Work item: Only the lines with "ipynb" in the entries below belong in the answer; please copy them.

Data extracts:
========================================================================

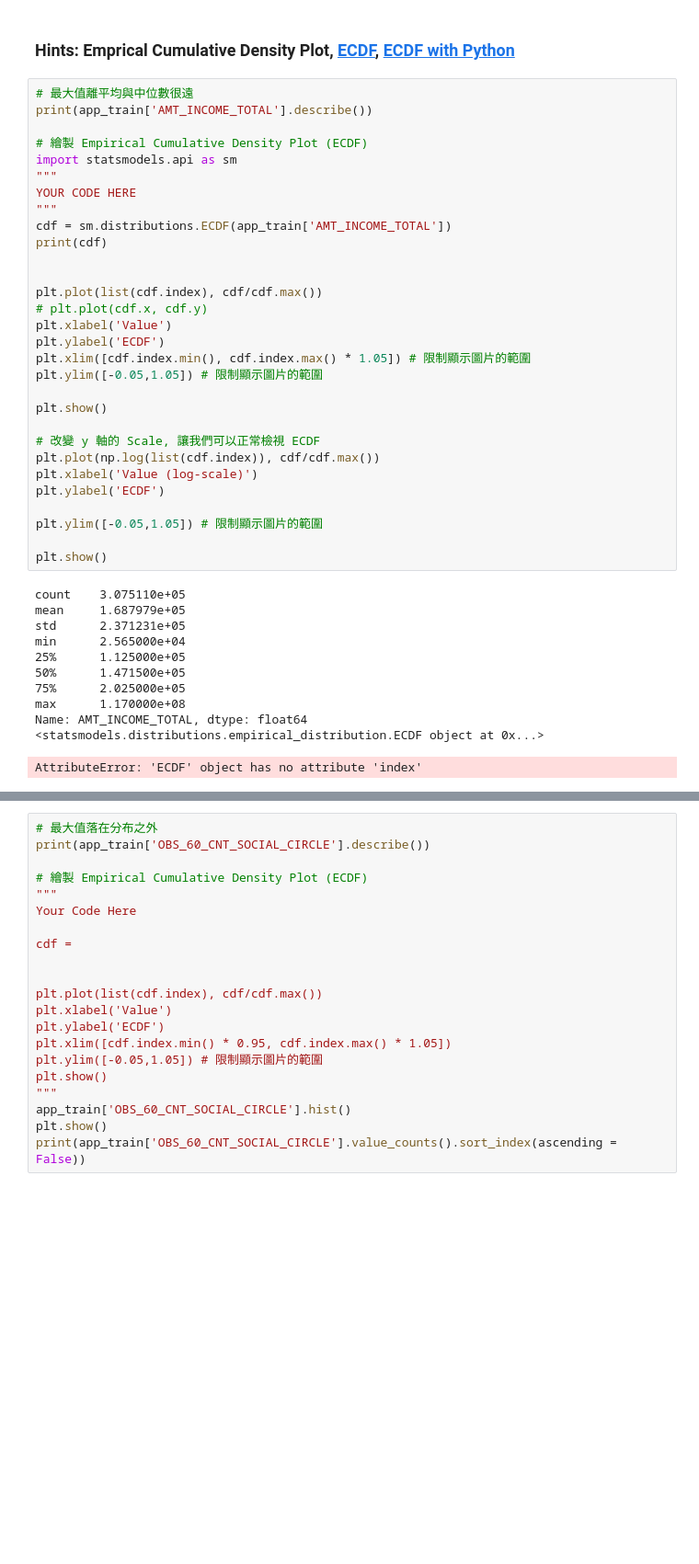
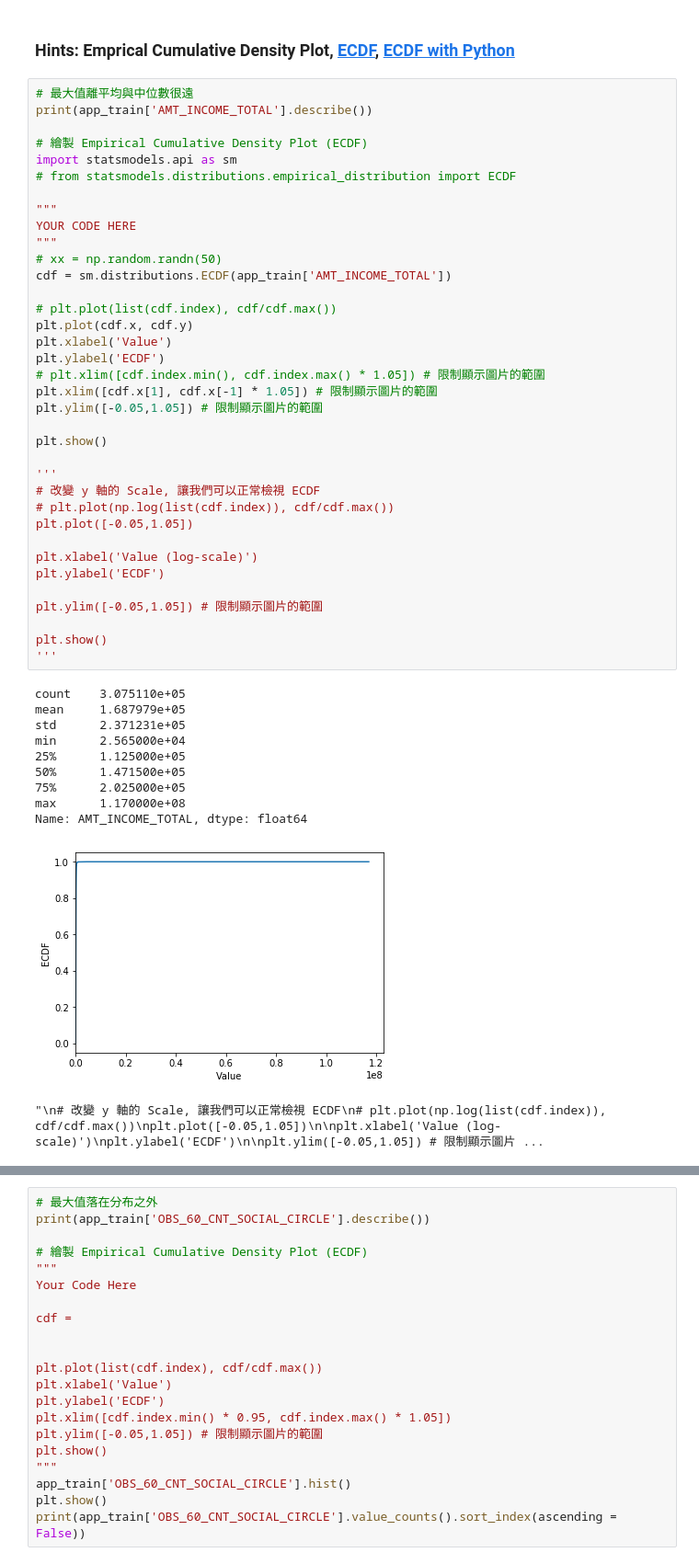
Before and after one commit to NearLinHere/2nd-ML100Days, a Jupyter notebook: homework/Day_006/Day_006_HW.ipynb, the cells around one changed output, grey strips where cells are left out. Shown at 92% size. Saved outputs shown, nothing was run; the diff lists cells and outputs as text; blank space fills up the shorter version.

```diff
--- a/homework/Day_006/Day_006_HW.ipynb
+++ b/homework/Day_006/Day_006_HW.ipynb
@@ -69,42 +85,48 @@ print(app_train['AMT_INCOME_TOTAL'].describe())
 
 # 繪製 Empirical Cumulative Density Plot (ECDF)
 import statsmodels.api as sm
+# from statsmodels.distributions.empirical_distribution import ECDF
+
 """
 YOUR CODE HERE
 """
+# xx = np.random.randn(50)
 cdf = sm.distributions.ECDF(app_train['AMT_INCOME_TOTAL'])
-print(cdf)
 
-
-plt.plot(list(cdf.index), cdf/cdf.max())
-# plt.plot(cdf.x, cdf.y)
+# plt.plot(list(cdf.index), cdf/cdf.max())
+plt.plot(cdf.x, cdf.y)
 plt.xlabel('Value')
 plt.ylabel('ECDF')
-plt.xlim([cdf.index.min(), cdf.index.max() * 1.05]) # 限制顯示圖片的範圍
+# plt.xlim([cdf.index.min(), cdf.index.max() * 1.05]) # 限制顯示圖片的範圍
+plt.xlim([cdf.x[1], cdf.x[-1] * 1.05]) # 限制顯示圖片的範圍
 plt.ylim([-0.05,1.05]) # 限制顯示圖片的範圍
 
 plt.show()
 
+'''
 # 改變 y 軸的 Scale, 讓我們可以正常檢視 ECDF
-plt.plot(np.log(list(cdf.index)), cdf/cdf.max())
+# plt.plot(np.log(list(cdf.index)), cdf/cdf.max())
+plt.plot([-0.05,1.05])
+
 plt.xlabel('Value (log-scale)')
 plt.ylabel('ECDF')
 
 plt.ylim([-0.05,1.05]) # 限制顯示圖片的範圍
 
 plt.show()
+'''
 # %% [output]
 count    3.075110e+05
 mean     1.687979e+05
 std      2.371231e+05
 min      2.565000e+04
 25%      1.125000e+05
 50%      1.471500e+05
 75%      2.025000e+05
 max      1.170000e+08
 Name: AMT_INCOME_TOTAL, dtype: float64
-<statsmodels.distributions.empirical_distribution.ECDF object at 0x...>
+[figure, added]
-AttributeError: 'ECDF' object has no attribute 'index'
+"\n# 改變 y 軸的 Scale, 讓我們可以正常檢視 ECDF\n# plt.plot(np.log(list(cdf.index)), cdf/cdf.max())\nplt.plot([-0.05,1.05])\n\nplt.xlabel('Value (log-scale)')\nplt.ylabel('ECDF')\n\nplt.ylim([-0.05,1.05]) # 限制顯示圖片 ...
 # %% [markdown]
 ## 補充：Normal dist 的 ECDF
 ![ecdf_normal](https://au.mathworks.com/help/examples/stats/win64/PlotEmpiricalCdfAndCompareWithSamplingDistributionExample_01.png)
```
Also changed, not shown: parts of 2 cells of this notebook.
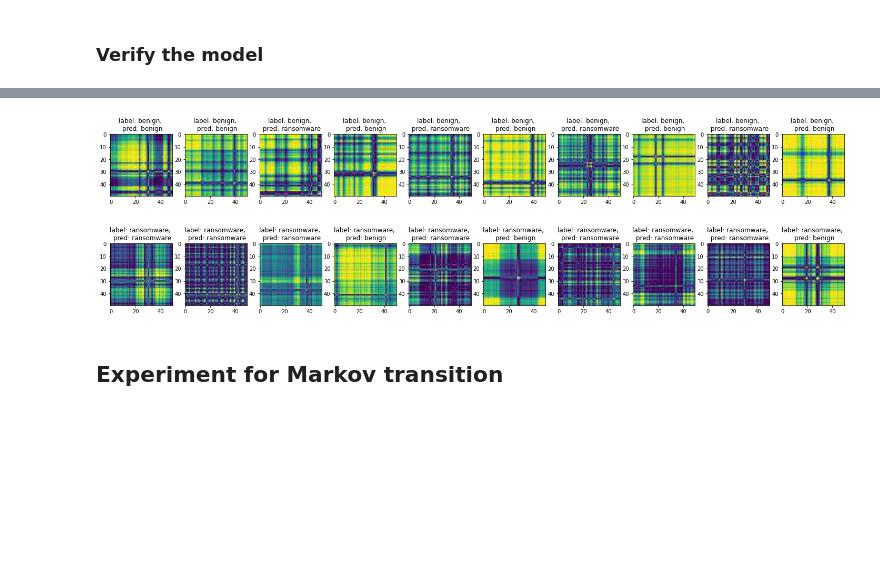
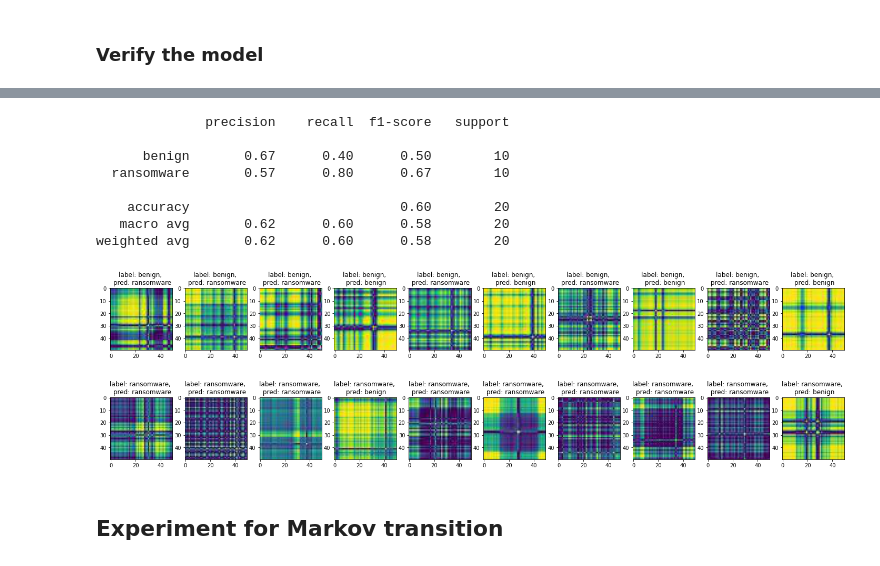
Before and after one commit to olihofmann/cas-aml, a Jupyter notebook: crypto-ransomware-detection/create-cm-cnn-model.ipynb, the cells around one changed output, grey strips where cells are left out. Drawn from its saved outputs; the diff is of its cells as text; code cells hidden in the pictures; blank space fills up the shorter version.

```diff
--- a/crypto-ransomware-detection/create-cm-cnn-model.ipynb
+++ b/crypto-ransomware-detection/create-cm-cnn-model.ipynb
@@ -331,3 +350,9 @@ Reusing TensorBoard on port 6012 (pid 25844), started 1:09:42 ago. (Use '!kill 2
 [interactive output not drawn]
 # %% [markdown]
 ### Verify the model
+# %%
+validation_model_gaf = BaselineNetwork(number_of_classes=len(gaf_idx_to_class), image_size=50)
+checkpoint_gaf = torch.load("checkpoints/CM-GAF/best-checkpoint.ckpt")
+
+validation_model_gaf.load_state_dict(checkpoint_gaf["state_dict"])
+validation_model_gaf.eval()
@@ -334,8 +370,16 @@ Reusing TensorBoard on port 6012 (pid 25844), started 1:09:42 ago. (Use '!kill 2
 # %%
 test_gaf_dataloader = DataLoader(test_gaf_dataset, batch_size=1, num_workers=0)
-eval_model(test_gaf_dataloader, gaf_idx_to_class, gaf_model)
+eval_model(test_gaf_dataloader, gaf_idx_to_class, validation_model_gaf)
 # %% [output]
+              precision    recall  f1-score   support
+
+      benign       0.67      0.40      0.50        10
+  ransomware       0.57      0.80      0.67        10
+
+    accuracy                           0.60        20
+   macro avg       0.62      0.60      0.58        20
+weighted avg       0.62      0.60      0.58        20
-[figure, old version]
+[figure, new version]
 # %% [markdown]
 ## Experiment for Markov transition
 # %%
```
Also changed, not shown: parts of 11 cells of this notebook.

========================================================================

Response for this exercise:
Before and after one commit to NearLinHere/2nd-ML100Days, a Jupyter notebook: homework/Day_006/Day_006_HW.ipynb, the cells around one changed output, grey strips where cells are left out. Shown at 92% size. Saved outputs shown, nothing was run; the diff lists cells and outputs as text; blank space fills up the shorter version.
--- a/homework/Day_006/Day_006_HW.ipynb
+++ b/homework/Day_006/Day_006_HW.ipynb
Before and after one commit to olihofmann/cas-aml, a Jupyter notebook: crypto-ransomware-detection/create-cm-cnn-model.ipynb, the cells around one changed output, grey strips where cells are left out. Drawn from its saved outputs; the diff is of its cells as text; code cells hidden in the pictures; blank space fills up the shorter version.
--- a/crypto-ransomware-detection/create-cm-cnn-model.ipynb
+++ b/crypto-ransomware-detection/create-cm-cnn-model.ipynb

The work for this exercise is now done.